Yet another iPhone is widely expected to take the stage in March. No, it’s not the “iPhone 7.” Instead, Apple is expected to show off a new 4-inch smartphone, dubbed the iPhone 5se.
The device is expected to be priced lower than the $549 iPhone 6 and come with some newer features, such as the Apple Pay mobile payment system and an upgraded camera. But at the same time it may also lack some cutting-edge additions, like the pressure-sensitive 3D Touch display found in the iPhone 6S.
The iPhone 5se comes as Apple’s smartphone growth is stagnating; in the three months ending March 26 the Cupertino, California, tech giant expected to post its first year-over-year iPhone sales decline.
One way Apple could blunt its anticipated 2016 shortfall is by pushing into new and emerging smartphone markets. India, in particular, is one country the company has floated as the next market it wants to aggressively pursue. And with well over a billion people — a population second only to China — Apple has a huge potential consumer base it could tap, especially with a cheaper iPhone.
But for India, a lower-priced iPhone may not be cheap enough. While Apple has tried to appeal to consumers with its older 4-inch iPhone 5S priced between 22,000 rupees and 30,000 rupees ($323-$442), that’s still far above the cost of devices from a crowded field of competitors, many of which have phones priced in the $150-$200 range.
One example is Huawei’s 13,000-rupee ($191) Honor 5X, which comes with modern features such as a fingerprint reader and large 5.5-inch screen. “These aren't your father's low-cost Android smartphones anymore,” said IDC mobile phones research manager Ramon Llamas. "In many cases, we're starting to see a lot of midrange smartphones masquerading as low-cost devices.”
When it comes to smartphones in India, Apple’s 2 percent national market share barely registers on the radar, according to IDC. That compares to the remaining 98 percent of the market, about a quarter of which belongs to Samsung, with Lenovo and domestic manufacturers such as Micromax, Intex and Lava taking sizable shares as well.
A cheaper iPhone could also help Apple grow market share in China, where it already holds about 70 percent to 75 percent of the premium-smartphone market, or devices priced $400 or higher, according to a January research note by Cowen and Company.
In addition to price, another barrier that Apple may have in Asia and other emerging markets is the love for big-screen phones, particularly devices with 5-inch displays, according to a study by market research group Jana. One possible reason for this is that in emerging markets such as India, household computer ownership barely crosses the 10 percent threshold, the Pew Research Center reports. So in most cases, the smartphone is the primary way consumers access the internet.
“It's not about having the highest-quality experience. These are people who may never have had a touchscreen experience before,” said Jeff Orr, research director at ABI Research.
Analysts aren’t expecting Apple to price the iPhone 5se any lower than its iPhone 5S — about $450. So it’s hard to see how it will gain a foothold in a market flooded with larger-screen phones at cheaper prices.

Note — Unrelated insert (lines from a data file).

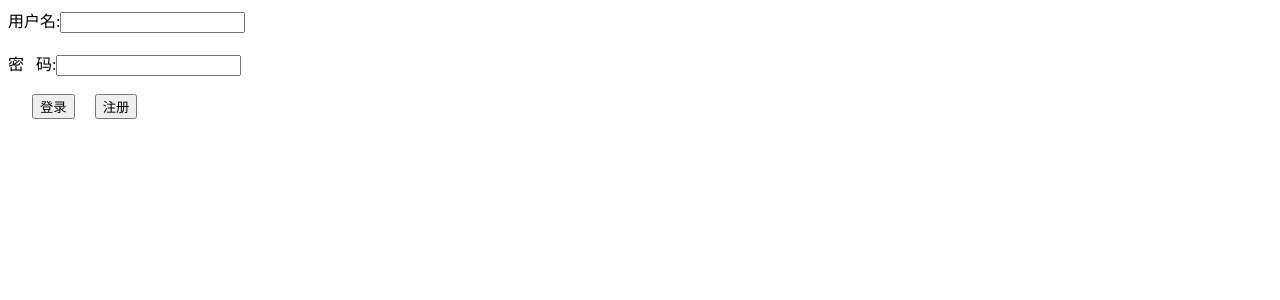
Repository: AAJAAJ/eclipse-workspace
Page: http://localhost/Supermarket/login.jsp
The author's editor kept a copy of each file at every save. The page is drawn from the files as they stood at one save, then again after the next save.
The browser window is 1280 px wide. The pictures show the whole page.
The page is served by Tomcat 9.

Above is the page before, as saved 2019-09-25 11:06:29.

After the next save:
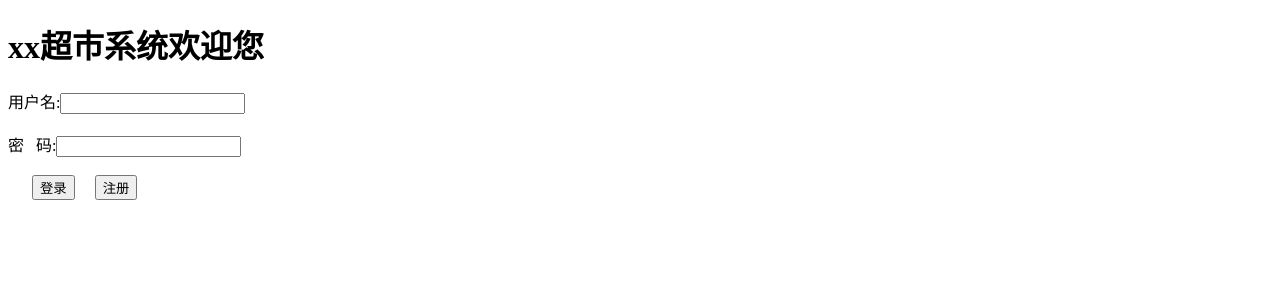
Saved 4 min 29 s later.
--- a/Supermarket/WebContent/login.jsp
+++ b/Supermarket/WebContent/login.jsp
@@ -7,6 +7,7 @@
 <title>Insert title here</title>
 </head>
 <body>
+	<h1>xx超市系统欢迎您</h1>
 	<form action="show.jsp" method="post">
 		<div id="err"><span></span></div>
 		用户名:<input type="text" name="username" id="username" />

However, there’s one area where the device can potentially make headway: Apple’s own existing iPhone user base.
Despite new smartphone launches from Apple over the past couple of years, about 30 percent of its global iPhone customer base is still using 4-inch iPhones, namely the iPhone 5S, 5C and 5, according to data from mobile analytics company Mixpanel. While some of Apple’s customers have upgraded to the 6 and 6 Plus, of the user base that existed prior to the 2014 launch of the iPhone 6, 60 percent of them are still on older devices, said Apple CEO Tim Cook during a January earnings call.
“This model is for people who really love the iPhone 5S,” said Hyperstop Managing Partner Johnny Won. “It’s another opportunity for people to stay within the Apple ecosystem.”
The iPhone 5se could be another avenue for Apple’s consumers to upgrade to newer devices. But it’s also a chance for Apple to appeal to consumers who deem larger smartphones too unwieldy for their hands — a smartphone attribute that Apple itself even derided in a 2012 iPhone 5 commercial.
As with any cheaper product, there is some risk of Apple diluting the iPhone’s average selling price with the iPhone 5se. But where it could pay off for the company is its growing portfolio of services, which grew 26 percent to $6.06 billion in the holiday quarter. This product segment includes revenue from Apple Pay, Apple Music, licensing, iCloud and other services. That said, at least for the time being, it’s still a drop in the bucket compared to the $51.6 billion in revenue that the iPhone accounted for during the same period.